‘Dead’ to ‘Downton,’ ‘Boardwalk’ to ‘Breaking Bad,’ these thesps all raised their game during remarkable seasons:
“The Walking Dead”
The arc that took Shane Walsh from hero to villain on “The Walking Dead” could have yielded a stock character in lesser hands. And yet Bernthal managed to keep Walsh sympathetic, and even rational, as the character descended into a madness that led to his death, leaving a vacuum the show can only hope to fill in its upcoming third season.
Once a con man, always a con man? That was the the question surrounding Bomer’s Neal Caffrey, as many believed he was slipping back to old, and comfortable, ways. The question of trust was one that permeated the entire season of USA Network’s smart dramedy.
For American auds, he was once best known as the guy in “Notting Hill” who doesn’t recognize Julia Roberts — until now, when he will forever be seen as Lord Grantham, patriarch of Downton. Bonneville has made Grantham the most lovable rich guy around, even when it takes the character longer to recognize the proper course of action that you might like.
“Mike & Molly”
Leading up to their long-awaited wedding, Mike can’t quite understand why it takes Molly so much time to plan the day’s events. Sometimes flustered, often bemused and always try to be the stand-up guy his blushing bride would be proud of, Gardell can handle anything his writers throw at him.
Somehow, in a cast of superstar actors, Huston broke out of what was initially a recurring part to become, for many “Boardwalk” viewers, the most compelling reason to watch. His wan, scratchy delivery belies the rich emotional intensity of Richard Harrow. He makes our heart break every time we see him.
Few thesps carry as much gravitas as Irons, who seems to be having a wonderfully over-the-top time playing the pope in Showtime’s Renaissance-era sudser about papal power and, of course, sex. It’s been an iconic role for the Brit, a chance to make an impression on U.S. auds in a big way.
Trying to put his meth demons behind him, Holder is completely, and finally, focused on the case to find Rosie Larsen’s killer. OK, maybe not as locked in as his obsessive partner Sarah Linden, but certainly thorough enough to end this two-season case already.
About to become a father for the third time and without a job, Adam Braverman dove in head first with his brother to re-energize an abandoned music studio that turned into a nice profit center.

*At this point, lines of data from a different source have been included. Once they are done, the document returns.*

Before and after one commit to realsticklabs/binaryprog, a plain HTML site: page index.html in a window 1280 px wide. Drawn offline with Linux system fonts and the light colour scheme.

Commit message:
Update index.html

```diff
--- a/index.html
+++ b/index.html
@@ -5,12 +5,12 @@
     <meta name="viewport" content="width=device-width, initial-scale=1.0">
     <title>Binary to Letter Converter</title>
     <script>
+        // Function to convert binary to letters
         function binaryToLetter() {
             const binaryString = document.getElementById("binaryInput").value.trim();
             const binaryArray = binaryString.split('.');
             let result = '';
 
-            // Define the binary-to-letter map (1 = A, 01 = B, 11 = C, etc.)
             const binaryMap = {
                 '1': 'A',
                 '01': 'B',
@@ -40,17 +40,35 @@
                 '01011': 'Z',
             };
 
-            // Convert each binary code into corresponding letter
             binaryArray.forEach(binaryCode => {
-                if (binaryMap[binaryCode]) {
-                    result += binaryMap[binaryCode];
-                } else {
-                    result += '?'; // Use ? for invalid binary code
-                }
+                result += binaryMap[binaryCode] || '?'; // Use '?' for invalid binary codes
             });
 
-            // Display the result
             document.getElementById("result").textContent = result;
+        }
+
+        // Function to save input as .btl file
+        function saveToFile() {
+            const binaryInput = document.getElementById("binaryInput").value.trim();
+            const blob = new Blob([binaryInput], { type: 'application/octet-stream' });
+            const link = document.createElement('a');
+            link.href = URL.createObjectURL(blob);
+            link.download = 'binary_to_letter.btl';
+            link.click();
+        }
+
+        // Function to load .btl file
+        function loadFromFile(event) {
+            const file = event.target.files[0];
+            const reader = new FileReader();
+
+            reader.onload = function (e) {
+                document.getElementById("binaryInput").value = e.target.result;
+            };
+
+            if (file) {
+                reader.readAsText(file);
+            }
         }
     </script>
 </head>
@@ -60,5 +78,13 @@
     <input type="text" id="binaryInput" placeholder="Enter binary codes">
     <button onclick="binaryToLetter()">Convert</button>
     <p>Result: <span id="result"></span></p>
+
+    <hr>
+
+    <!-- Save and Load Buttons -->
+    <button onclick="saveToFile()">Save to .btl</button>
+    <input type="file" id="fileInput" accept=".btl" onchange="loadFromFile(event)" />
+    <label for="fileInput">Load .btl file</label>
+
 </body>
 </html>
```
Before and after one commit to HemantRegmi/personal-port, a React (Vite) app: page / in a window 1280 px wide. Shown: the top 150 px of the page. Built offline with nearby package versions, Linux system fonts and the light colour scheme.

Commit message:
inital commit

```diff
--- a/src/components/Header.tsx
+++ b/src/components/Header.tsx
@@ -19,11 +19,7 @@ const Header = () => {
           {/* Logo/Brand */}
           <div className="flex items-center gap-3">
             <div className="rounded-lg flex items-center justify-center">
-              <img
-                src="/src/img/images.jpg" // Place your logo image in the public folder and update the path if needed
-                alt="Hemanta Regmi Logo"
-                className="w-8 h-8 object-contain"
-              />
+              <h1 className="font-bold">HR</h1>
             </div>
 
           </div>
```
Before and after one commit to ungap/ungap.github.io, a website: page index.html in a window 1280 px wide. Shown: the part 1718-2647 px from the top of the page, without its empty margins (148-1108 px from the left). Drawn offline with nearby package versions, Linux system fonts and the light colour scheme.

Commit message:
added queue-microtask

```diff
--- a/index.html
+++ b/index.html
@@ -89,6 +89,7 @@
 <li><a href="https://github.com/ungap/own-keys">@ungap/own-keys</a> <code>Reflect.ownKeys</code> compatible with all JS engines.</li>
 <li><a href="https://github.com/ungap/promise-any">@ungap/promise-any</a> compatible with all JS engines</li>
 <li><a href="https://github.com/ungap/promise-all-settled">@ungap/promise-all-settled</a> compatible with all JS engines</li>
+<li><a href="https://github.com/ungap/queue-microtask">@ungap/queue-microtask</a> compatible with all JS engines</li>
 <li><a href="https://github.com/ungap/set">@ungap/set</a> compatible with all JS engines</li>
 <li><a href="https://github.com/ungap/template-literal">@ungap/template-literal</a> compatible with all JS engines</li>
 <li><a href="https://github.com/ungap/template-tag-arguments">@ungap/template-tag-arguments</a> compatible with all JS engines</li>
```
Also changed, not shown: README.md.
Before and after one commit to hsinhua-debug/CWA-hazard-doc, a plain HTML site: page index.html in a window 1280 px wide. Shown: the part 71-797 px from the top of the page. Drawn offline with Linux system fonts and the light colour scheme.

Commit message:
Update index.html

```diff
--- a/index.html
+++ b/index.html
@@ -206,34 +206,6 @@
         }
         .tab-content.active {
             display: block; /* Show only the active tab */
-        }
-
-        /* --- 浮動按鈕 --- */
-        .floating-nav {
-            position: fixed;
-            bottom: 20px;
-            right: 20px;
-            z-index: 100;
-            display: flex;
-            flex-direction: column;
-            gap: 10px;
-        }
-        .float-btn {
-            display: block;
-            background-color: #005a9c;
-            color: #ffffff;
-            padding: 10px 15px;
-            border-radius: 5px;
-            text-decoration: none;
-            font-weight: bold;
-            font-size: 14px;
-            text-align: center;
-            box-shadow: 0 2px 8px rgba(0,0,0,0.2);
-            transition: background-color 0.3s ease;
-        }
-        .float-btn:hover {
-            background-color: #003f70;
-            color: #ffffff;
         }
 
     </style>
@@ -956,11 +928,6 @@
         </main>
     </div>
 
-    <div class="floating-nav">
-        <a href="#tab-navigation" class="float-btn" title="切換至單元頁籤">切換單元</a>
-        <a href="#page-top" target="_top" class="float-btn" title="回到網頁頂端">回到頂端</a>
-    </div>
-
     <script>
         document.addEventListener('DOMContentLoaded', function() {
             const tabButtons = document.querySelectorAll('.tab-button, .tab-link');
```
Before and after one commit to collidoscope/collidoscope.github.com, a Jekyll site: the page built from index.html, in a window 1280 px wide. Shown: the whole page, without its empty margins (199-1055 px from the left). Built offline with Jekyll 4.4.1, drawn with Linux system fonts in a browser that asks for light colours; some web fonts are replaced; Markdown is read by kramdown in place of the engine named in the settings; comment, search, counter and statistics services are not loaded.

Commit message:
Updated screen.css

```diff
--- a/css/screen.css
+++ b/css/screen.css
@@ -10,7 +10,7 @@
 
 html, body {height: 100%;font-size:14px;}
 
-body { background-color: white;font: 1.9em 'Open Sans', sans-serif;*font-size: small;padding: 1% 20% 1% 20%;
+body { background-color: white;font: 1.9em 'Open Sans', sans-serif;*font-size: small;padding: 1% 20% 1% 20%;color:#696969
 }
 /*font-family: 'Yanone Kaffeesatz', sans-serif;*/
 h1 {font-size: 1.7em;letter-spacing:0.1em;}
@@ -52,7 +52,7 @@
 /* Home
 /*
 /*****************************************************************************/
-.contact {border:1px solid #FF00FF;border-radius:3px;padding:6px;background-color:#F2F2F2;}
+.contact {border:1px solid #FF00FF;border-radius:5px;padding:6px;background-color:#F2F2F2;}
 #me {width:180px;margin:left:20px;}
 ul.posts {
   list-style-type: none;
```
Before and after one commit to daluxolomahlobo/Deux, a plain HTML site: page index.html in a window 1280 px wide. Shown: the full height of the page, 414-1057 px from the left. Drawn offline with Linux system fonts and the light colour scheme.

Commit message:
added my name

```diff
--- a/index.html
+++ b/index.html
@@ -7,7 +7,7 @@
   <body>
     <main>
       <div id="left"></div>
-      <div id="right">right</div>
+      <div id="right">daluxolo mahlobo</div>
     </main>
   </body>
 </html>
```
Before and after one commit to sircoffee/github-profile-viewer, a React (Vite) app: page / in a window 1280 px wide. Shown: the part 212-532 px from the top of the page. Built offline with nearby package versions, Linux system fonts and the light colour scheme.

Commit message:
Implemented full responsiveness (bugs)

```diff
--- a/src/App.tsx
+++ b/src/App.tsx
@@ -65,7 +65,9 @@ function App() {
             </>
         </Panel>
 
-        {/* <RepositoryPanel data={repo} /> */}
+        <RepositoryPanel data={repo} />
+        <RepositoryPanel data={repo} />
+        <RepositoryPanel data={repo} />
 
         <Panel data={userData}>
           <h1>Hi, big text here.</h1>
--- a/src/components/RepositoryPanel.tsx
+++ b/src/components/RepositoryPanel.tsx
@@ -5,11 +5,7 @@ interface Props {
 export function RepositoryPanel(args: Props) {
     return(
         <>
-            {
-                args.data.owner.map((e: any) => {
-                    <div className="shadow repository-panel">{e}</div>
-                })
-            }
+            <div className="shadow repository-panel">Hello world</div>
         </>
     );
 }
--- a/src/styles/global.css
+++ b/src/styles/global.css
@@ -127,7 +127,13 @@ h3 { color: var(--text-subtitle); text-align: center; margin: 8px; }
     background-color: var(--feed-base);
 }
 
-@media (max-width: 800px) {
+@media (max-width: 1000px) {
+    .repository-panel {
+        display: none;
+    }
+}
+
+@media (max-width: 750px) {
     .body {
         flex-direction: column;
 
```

Adam, under Krause’s smart restraint, does a nice job supporting his own family while emotionally corralling the rest of Braverman clan.
William H. Macy
Every season seems to signal a new low for alcoholic, narcissistic Frank but he apparently hasn’t hit rock bottom yet. Macy allows Frank to exhibit fleeting moments of humanity, but following his mother’s death, Frank is determined to make sure he gets every last penny she left behind. Another financial scheme involves doing just about anything to pry money from dying bar buddy Dottie, including marrying her and later intercepting a phone call telling her she has a new heart.
There were several nice moments for Morrison’s Will: Being chivalrous, he stood up to his fiance’s parents and defended her and being Sue, he switched roles with his nemesis — sweat suit and all. Oh, and teacher of the year award. That has to count for something, right?
Previously a play-by-the-rules guy, McKenzie’s officer Ben Sherman ventured to the dark side. He quickly found out that no matter how honorable the intention, getting personally involved in a case can be awfully dangerous. Looking to get a young teen prostitute off the street cost him his integrity and almost his partner’s life.
What would be a new season of “Fringe” without a new version of Walter? The new Walter is more damaged than previous incarnations — a loner and fearful of leaving his lab. Noble has done a tremendous service to his character, allowing him to survive and thrive in several different alternate universes.
Nominated for a supporting actor Emmy each of his last two years he was eligible, Paul returned with “Breaking” from its year-plus hiatus to reestablish himself as one of the most magnetic actors around. Barely above the level of street slime when the show began, Paul has managed to bring new layers to his Jesse Pinkman with every season.
“Parks & Recreation”
It’s a long way from the seriousness of HBO’s “Tell Me You Love Me” to the ethereal laughs of “Parks,” but Scott has made the journey. He’s an optimist on par with his onscreen girlfriend, Leslie Knope (Amy Poehler), only with a sprinkle more of reality and several dashes of insecurity, all of which Scott can play, if necessary, in a single moment.
NYPD Commissioner Frank Reagan doesn’t have to say or do much to be a domineering presence both at home and in the workplace, and the same can be said of TV icon Selleck. The “Magnum” star is wildly respected by his peers and lends gravitas to the CBS procedural in ways that very few actors could.
While keeping that prototypical stiff upper lip, Stevens had to give Downton’s Matthew extra doses of frailty following his physically and emotionally brutal experiences from the Great War — and then still leave enough strength and fortitude to have two women swooning over him. Mission accomplished.